(Task prompt) Please copy every line of the data in which the string "Review" appears.

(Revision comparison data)
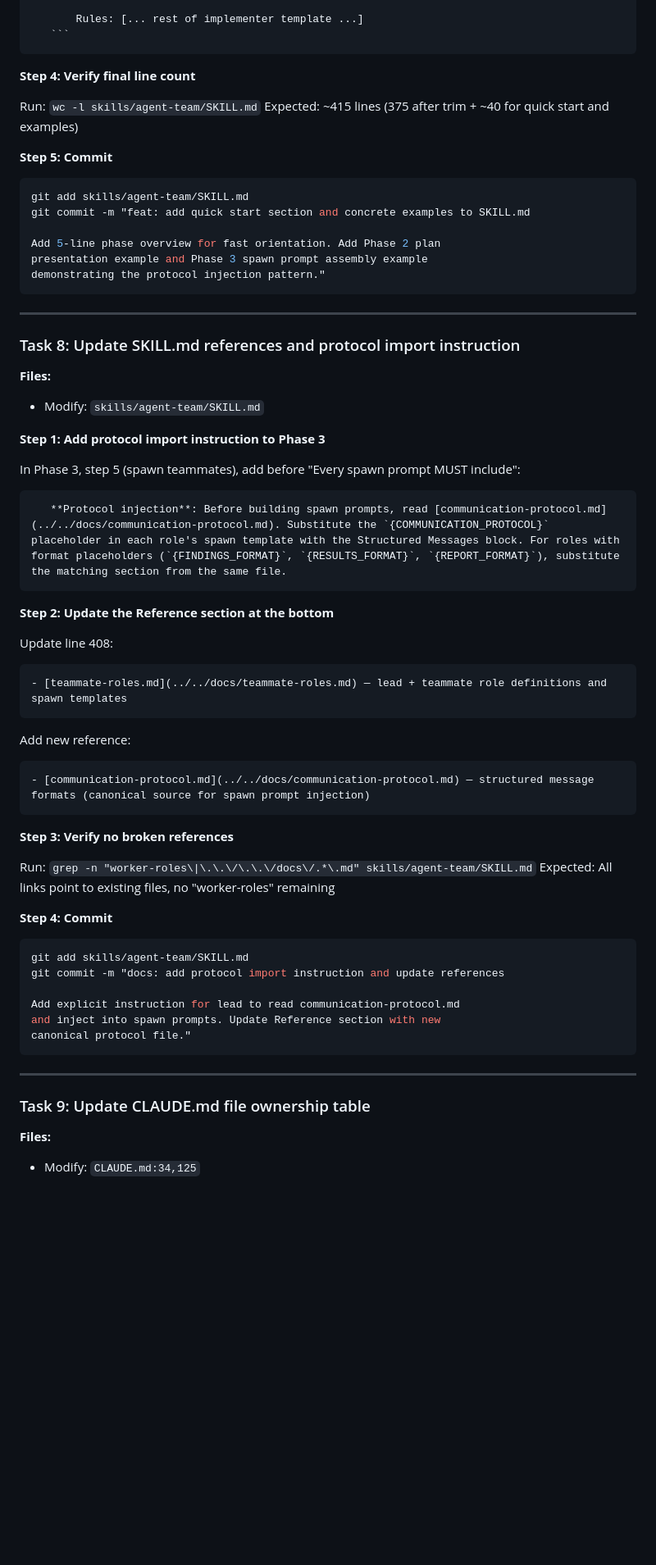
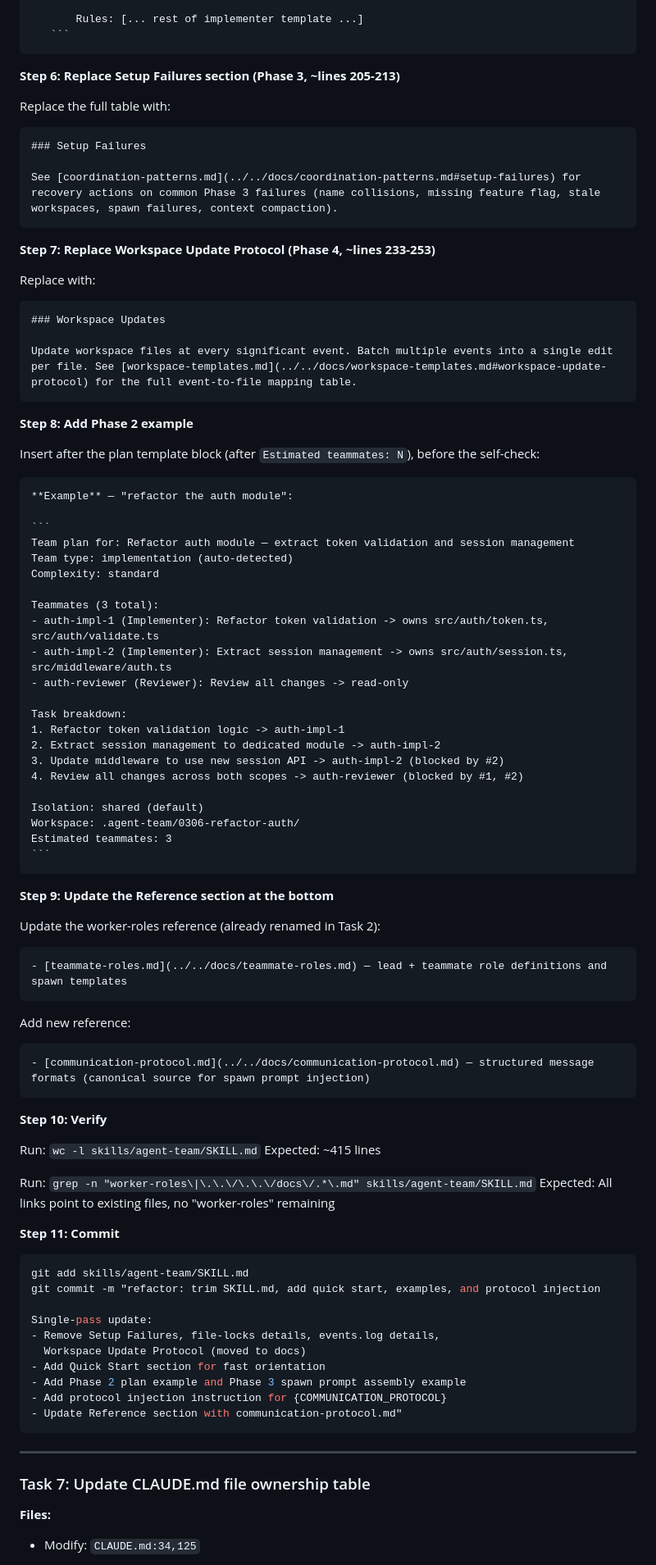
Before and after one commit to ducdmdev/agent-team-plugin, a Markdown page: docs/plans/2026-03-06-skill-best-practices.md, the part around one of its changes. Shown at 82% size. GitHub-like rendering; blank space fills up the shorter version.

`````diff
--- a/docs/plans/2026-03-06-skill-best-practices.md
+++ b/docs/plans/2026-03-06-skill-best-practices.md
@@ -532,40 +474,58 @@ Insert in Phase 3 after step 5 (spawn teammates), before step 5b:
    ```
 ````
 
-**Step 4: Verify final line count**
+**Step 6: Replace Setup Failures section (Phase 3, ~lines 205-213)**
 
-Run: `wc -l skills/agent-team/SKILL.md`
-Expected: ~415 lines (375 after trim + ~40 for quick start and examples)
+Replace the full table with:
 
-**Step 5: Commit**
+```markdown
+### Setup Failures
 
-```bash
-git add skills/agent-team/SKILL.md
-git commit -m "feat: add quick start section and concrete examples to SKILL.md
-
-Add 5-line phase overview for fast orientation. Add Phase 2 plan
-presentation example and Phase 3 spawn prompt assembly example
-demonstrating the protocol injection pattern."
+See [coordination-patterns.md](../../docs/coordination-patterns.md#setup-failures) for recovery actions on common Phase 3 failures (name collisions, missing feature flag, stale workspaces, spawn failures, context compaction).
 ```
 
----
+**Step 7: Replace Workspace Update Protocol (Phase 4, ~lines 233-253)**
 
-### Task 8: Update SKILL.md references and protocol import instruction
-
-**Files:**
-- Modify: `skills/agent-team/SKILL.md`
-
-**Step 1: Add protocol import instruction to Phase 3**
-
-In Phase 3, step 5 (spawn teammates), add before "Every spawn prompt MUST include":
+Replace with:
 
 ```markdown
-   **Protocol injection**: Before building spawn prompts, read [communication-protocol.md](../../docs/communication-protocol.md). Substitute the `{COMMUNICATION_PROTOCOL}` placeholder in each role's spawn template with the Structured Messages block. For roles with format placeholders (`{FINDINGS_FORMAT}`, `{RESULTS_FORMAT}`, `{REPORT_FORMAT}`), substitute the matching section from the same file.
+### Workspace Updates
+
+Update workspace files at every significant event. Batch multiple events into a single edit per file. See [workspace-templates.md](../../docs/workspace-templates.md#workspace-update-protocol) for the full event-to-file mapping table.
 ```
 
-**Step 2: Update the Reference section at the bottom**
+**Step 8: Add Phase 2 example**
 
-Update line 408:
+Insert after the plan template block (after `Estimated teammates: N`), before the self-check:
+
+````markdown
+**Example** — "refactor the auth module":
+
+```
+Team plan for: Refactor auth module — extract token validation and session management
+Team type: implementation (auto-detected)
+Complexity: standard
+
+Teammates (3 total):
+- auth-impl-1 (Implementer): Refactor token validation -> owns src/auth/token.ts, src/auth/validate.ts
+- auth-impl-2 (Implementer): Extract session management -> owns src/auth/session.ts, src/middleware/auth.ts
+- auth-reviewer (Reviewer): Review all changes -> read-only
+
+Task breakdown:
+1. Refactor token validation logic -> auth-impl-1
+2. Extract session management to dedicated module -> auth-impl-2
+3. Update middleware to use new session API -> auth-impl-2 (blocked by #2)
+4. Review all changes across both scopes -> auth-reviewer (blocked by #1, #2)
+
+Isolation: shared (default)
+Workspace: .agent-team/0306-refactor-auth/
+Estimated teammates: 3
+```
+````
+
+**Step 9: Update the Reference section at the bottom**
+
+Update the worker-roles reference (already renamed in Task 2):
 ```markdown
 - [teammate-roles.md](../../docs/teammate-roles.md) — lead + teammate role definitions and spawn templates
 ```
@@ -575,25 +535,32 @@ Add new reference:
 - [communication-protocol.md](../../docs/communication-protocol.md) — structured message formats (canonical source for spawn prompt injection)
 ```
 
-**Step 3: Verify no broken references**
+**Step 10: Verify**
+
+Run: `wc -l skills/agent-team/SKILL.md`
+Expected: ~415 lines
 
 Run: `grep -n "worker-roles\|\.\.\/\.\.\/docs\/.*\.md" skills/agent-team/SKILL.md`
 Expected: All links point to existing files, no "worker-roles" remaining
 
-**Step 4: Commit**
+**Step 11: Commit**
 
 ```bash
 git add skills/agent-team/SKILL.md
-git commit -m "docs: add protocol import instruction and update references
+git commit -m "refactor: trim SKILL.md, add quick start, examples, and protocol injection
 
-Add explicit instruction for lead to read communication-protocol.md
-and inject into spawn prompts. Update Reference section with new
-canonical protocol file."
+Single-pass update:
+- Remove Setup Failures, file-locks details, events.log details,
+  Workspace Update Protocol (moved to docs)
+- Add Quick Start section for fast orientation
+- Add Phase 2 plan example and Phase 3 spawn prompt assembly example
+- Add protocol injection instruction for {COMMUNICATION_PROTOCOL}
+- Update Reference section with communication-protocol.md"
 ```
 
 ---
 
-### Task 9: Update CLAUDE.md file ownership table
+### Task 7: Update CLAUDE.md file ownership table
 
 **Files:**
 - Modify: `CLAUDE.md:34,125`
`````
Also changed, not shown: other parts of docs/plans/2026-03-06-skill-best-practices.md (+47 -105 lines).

(Response to the exercise)
+- auth-reviewer (Reviewer): Review all changes -> read-only
+4. Review all changes across both scopes -> auth-reviewer (blocked by #1, #2)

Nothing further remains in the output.